Each knows that a breach of trust can break almost anything a human being has built, and they have learned ways to cultivate and maintain trust. For Lassiter, this means depoliticizing science, and understanding that medicine has no Democratic, Republican, liberal or conservative bent; it means sharing critical facts and data with the public in ways that are neutral and free from politics. McMahon approaches building and maintaining trust by being transparent about the decisions he has made, particularly difficult ones, and communicating clearly with the public how he arrived at them. And O’Connor has found that consistency and credibility build trust among the members of her audience, as does ensuring that viewers see themselves reflected in news coverage, which is why diversity is so important in her field.

Like McCallum, all three believe that educational institutions like Le Moyne have not just an opportunity but an obligation to help build and repair trust, so that their graduates can go forward and be of service to their communities, whatever vocation they choose. “I am an optimist by nature.
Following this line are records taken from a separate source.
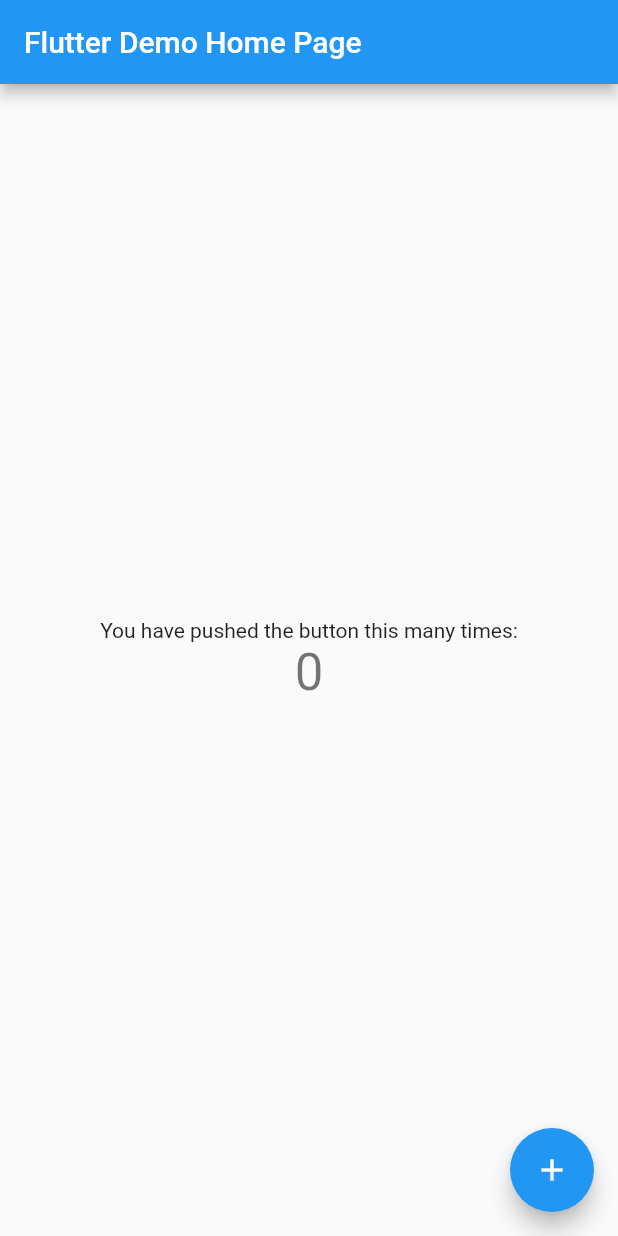
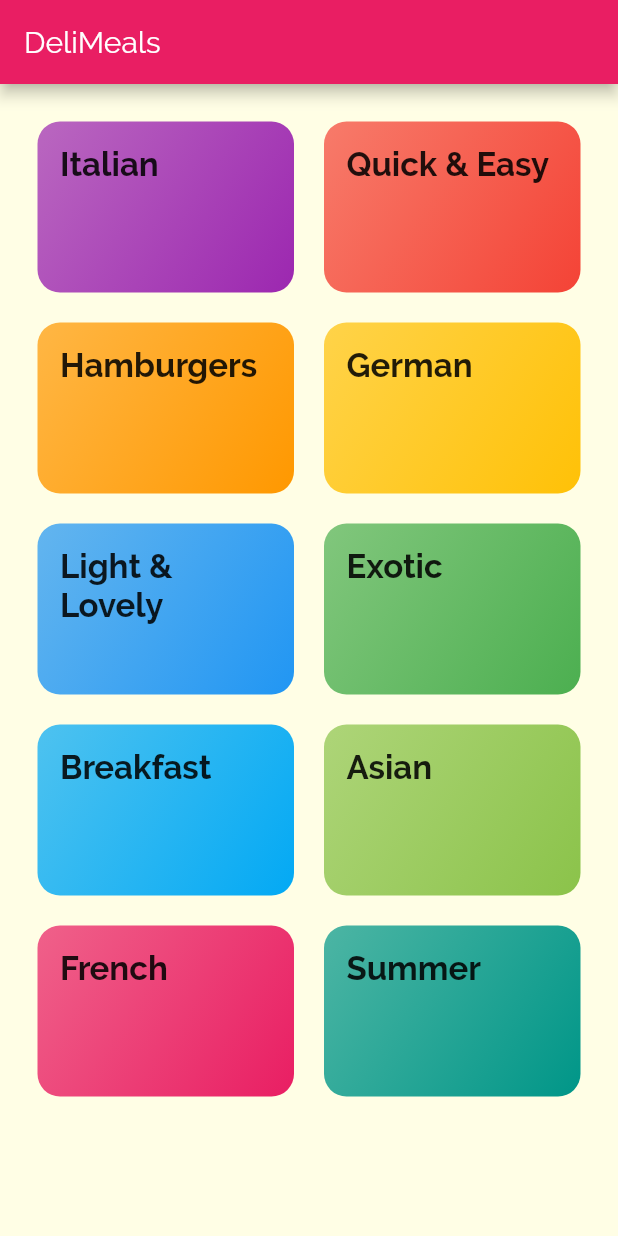
Before and after one commit to Rajasimhared/flutter_meals, a Flutter app: the screen it shows after launch, on a phone screen of 412 x 824 dp. Run offline on Flutter 3.47's test engine with Material 2 defaults, Android fonts, the phone set to English and light mode, and no system bars.

Commit message:
homepage with navigation setup

```diff
--- /dev/null
+++ b/lib/categories_screen.dart
@@ -0,0 +1,31 @@
+import 'package:flutter/material.dart';
+import './dummy_data.dart';
+import './category_item.dart';
+
+class CategoriesScreen extends StatelessWidget {
+  @override
+  Widget build(BuildContext context) {
+    return Scaffold(
+      appBar: AppBar(
+        title: const Text('DeliMeals'),
+      ),
+      body: GridView(
+        padding: const EdgeInsets.all(25),
+        gridDelegate: SliverGridDelegateWithMaxCrossAxisExtent(
+            maxCrossAxisExtent: 200,
+            mainAxisSpacing: 20,
+            childAspectRatio: 3 / 2,
+            crossAxisSpacing: 20),
+        children: DUMMY_CATEGORIES
+            .map(
+              (category) => CategoryItem(
+                category.id,
+                category.title,
+                category.color,
+              ),
+            )
+            .toList(),
+      ),
+    );
+  }
+}
--- /dev/null
+++ b/lib/category_item.dart
@@ -0,0 +1,47 @@
+import 'package:flutter/material.dart';
+import 'package:flutter_meals/category_meals_screen.dart';
+
+class CategoryItem extends StatelessWidget {
+  final String id;
+  final String title;
+  final Color color;
+
+  CategoryItem(this.id, this.title, this.color);
+
+  void selectCategory(BuildContext ctx) {
+    Navigator.of(ctx).pushNamed(
+      CategoryMealsScreen.routeName,
+      arguments: {
+        'id': id,
+        'title': title,
+      },
+    );
+  }
+
+  @override
+  Widget build(BuildContext context) {
+    return InkWell(
+      onTap: () => selectCategory(context),
+      splashColor: Theme.of(context).primaryColor,
+      borderRadius: BorderRadius.circular(15),
+      child: Container(
+        padding: const EdgeInsets.all(15),
+        child: Text(
+          title,
+          style: Theme.of(context).textTheme.headline6,
+        ),
+        decoration: BoxDecoration(
+          gradient: LinearGradient(
+            colors: [
+              color.withOpacity(0.7),
+              color,
+            ],
+            begin: Alignment.topLeft,
+            end: Alignment.bottomRight,
+          ),
+          borderRadius: BorderRadius.circular(15),
+        ),
+      ),
+    );
+  }
+}
--- a/lib/main.dart
+++ b/lib/main.dart
@@ -1,117 +1,41 @@
 import 'package:flutter/material.dart';
+import 'package:flutter_meals/category_meals_screen.dart';
+
+import './categories_screen.dart';
 
 void main() {
   runApp(MyApp());
 }
 
 class MyApp extends StatelessWidget {
-  // This widget is the root of your application.
   @override
   Widget build(BuildContext context) {
     return MaterialApp(
-      title: 'Flutter Demo',
+      title: "DeliMeals",
       theme: ThemeData(
-        // This is the theme of your application.
-        //
-        // Try running your application with "flutter run". You'll see the
-        // application has a blue toolbar. Then, without quitting the app, try
-        // changing the primarySwatch below to Colors.green and then invoke
-        // "hot reload" (press "r" in the console where you ran "flutter run",
-        // or simply save your changes to "hot reload" in a Flutter IDE).
-        // Notice that the counter didn't reset back to zero; the application
-        // is not restarted.
-        primarySwatch: Colors.blue,
-        // This makes the visual density adapt to the platform that you run
-        // the app on. For desktop platforms, the controls will be smaller and
-        // closer together (more dense) than on mobile platforms.
-        visualDensity: VisualDensity.adaptivePlatformDensity,
+        primaryColor: Colors.pink,
+        accentColor: Colors.amber,
+        canvasColor: Color.fromRGBO(255, 254, 229, 1),
+        fontFamily: 'Raleway',
+        textTheme: ThemeData.light().textTheme.copyWith(
+              bodyText1: TextStyle(
+                color: Color.fromRGBO(20, 51, 51, 1),
+              ),
+              bodyText2: TextStyle(
+                color: Color.fromRGBO(20, 51, 51, 1),
+              ),
+              headline6: TextStyle(
+                fontSize: 22,
+                fontWeight: FontWeight.bold,
+                // fontFamily: 'Raleway',
+              ),
+            ),
       ),
-      home: MyHomePage(title: 'Flutter Demo Home Page'),
+      initialRoute: '/',
+      routes: {
+        '/': (ctx) => CategoriesScreen(),
+        CategoryMealsScreen.routeName: (ctx) => CategoryMealsScreen()
+      },
     );
   }
 }
-
-class MyHomePage extends StatefulWidget {
-  MyHomePage({Key key, this.title}) : super(key: key);
-
-  // This widget is the home page of your application. It is stateful, meaning
-  // that it has a State object (defined below) that contains fields that affect
-  // how it looks.
-
-  // This class is the configuration for the state. It holds the values (in this
-  // case the title) provided by the parent (in this case the App widget) and
-  // used by the build method of the State. Fields in a Widget subclass are
-  // always marked "final".
-
-  final String title;
-
-  @override
-  _MyHomePageState createState() => _MyHomePageState();
-}
-
-class _MyHomePageState extends State<MyHomePage> {
-  int _counter = 0;
-
-  void _incrementCounter() {
-    setState(() {
-      // This call to setState tells the Flutter framework that something has
-      // changed in this State, which causes it to rerun the build method below
-      // so that the display can reflect the updated values. If we changed
-      // _counter without calling setState(), then the build method would not be
-      // called again, and so nothing would appear to happen.
-      _counter++;
-    });
-  }
-
-  @override
-  Widget build(BuildContext context) {
-    // This method is rerun every time setState is called, for instance as done
-    // by the _incrementCounter method above.
-    //
-    // The Flutter framework has been optimized to make rerunning build methods
-    // fast, so that you can just rebuild anything that needs updating rather
-    // than having to individually change instances of widgets.
-    return Scaffold(
-      appBar: AppBar(
-        // Here we take the value from the MyHomePage object that was created by
-        // the App.build method, and use it to set our appbar title.
-        title: Text(widget.title),
-      ),
-      body: Center(
-        // Center is a layout widget. It takes a single child and positions it
-        // in the middle of the parent.
-        child: Column(
-          // Column is also a layout widget. It takes a list of children and
-          // arranges them vertically. By default, it sizes itself to fit its
-          // children horizontally, and tries to be as tall as its parent.
-          //
-          // Invoke "debug painting" (press "p" in the console, choose the
-          // "Toggle Debug Paint" action from the Flutter Inspector in Android
-          // Studio, or the "Toggle Debug Paint" command in Visual Studio Code)
-          // to see the wireframe for each widget.
-          //
-          // Column has various properties to control how it sizes itself and
-          // how it positions its children. Here we use mainAxisAlignment to
-          // center the children vertically; the main axis here is the vertical
-          // axis because Columns are vertical (the cross axis would be
-          // horizontal).
-          mainAxisAlignment: MainAxisAlignment.center,
-          children: <Widget>[
-            Text(
-              'You have pushed the button this many times:',
-            ),
-            Text(
-              '$_counter',
-              style: Theme.of(context).textTheme.headline4,
-            ),
-          ],
-        ),
-      ),
-      floatingActionButton: FloatingActionButton(
-        onPressed: _incrementCounter,
-        tooltip: 'Increment',
-        child: Icon(Icons.add),
-      ), // This trailing comma makes auto-formatting nicer for build methods.
-    );
-  }
-}
```
Also changed, not shown: lib/category_meals_screen.dart (added, +35 -0 lines), lib/dummy_data.dart (added, +408 -0 lines), lib/models/category.dart (added, +14 -0 lines), lib/models/meal.dart (added, +46 -0 lines), pubspec.yaml (+19 -9 lines), assets/fonts/Raleway-Black.ttf (added), assets/fonts/Raleway-Bold.ttf (added), assets/fonts/Raleway-Regular.ttf (added), assets/fonts/RobotoCondensed-Bold.ttf (added), assets/fonts/RobotoCondensed-Italic.ttf (added), assets/fonts/RobotoCondensed-Light.ttf (added), assets/fonts/RobotoCondensed-Regular.ttf (added), 3 other files.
I believe that good wins over evil,” Lassiter said. “My sense is that trust may seem to be waning, but there are brighter days ahead.”